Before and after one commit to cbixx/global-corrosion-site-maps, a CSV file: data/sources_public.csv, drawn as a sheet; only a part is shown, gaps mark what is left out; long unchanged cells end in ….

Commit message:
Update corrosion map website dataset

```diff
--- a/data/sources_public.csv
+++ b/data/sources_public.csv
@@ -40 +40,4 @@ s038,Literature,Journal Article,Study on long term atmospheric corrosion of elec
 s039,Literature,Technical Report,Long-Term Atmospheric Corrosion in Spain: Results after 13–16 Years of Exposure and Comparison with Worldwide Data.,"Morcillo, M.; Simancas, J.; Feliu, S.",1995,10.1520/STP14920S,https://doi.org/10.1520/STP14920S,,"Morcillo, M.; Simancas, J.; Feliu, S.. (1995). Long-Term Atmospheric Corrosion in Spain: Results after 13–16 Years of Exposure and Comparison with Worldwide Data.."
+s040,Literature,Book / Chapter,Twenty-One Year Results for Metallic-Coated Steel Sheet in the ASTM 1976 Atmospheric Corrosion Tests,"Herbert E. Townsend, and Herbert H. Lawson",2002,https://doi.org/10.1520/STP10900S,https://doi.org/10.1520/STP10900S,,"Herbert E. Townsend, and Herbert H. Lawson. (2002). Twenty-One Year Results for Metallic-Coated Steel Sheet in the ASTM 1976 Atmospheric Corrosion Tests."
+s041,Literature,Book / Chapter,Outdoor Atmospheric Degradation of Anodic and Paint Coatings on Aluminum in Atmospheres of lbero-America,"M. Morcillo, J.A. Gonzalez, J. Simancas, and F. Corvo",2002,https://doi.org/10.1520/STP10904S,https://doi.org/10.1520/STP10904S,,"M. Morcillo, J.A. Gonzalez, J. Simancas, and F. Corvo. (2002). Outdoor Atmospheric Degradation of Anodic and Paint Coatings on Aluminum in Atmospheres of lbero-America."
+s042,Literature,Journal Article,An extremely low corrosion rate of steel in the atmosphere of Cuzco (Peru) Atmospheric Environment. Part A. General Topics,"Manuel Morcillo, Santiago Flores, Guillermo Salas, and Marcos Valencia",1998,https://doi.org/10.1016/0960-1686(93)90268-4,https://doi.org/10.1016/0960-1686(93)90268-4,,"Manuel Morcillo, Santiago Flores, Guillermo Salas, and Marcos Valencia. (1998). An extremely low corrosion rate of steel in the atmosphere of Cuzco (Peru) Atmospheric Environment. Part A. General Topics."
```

● What to do: From the listing above, copy every line that holds the string "Journal".

● Answer to this task:
@@ -40 +40,4 @@ s038,Literature,Journal Article,Study on long term atmospheric corrosion of elec
+s042,Literature,Journal Article,An extremely low corrosion rate of steel in the atmosphere of Cuzco (Peru) Atmospheric Environment. Part A. General Topics,"Manuel Morcillo, Santiago Flores, Guillermo Salas, and Marcos Valencia",1998,https://doi.org/10.1016/0960-1686(93)90268-4,https://doi.org/10.1016/0960-1686(93)90268-4,,"Manuel Morcillo, Santiago Flores, Guillermo Salas, and Marcos Valencia. (1998). An extremely low corrosion rate of steel in the atmosphere of Cuzco (Peru) Atmospheric Environment. Part A. General Topics."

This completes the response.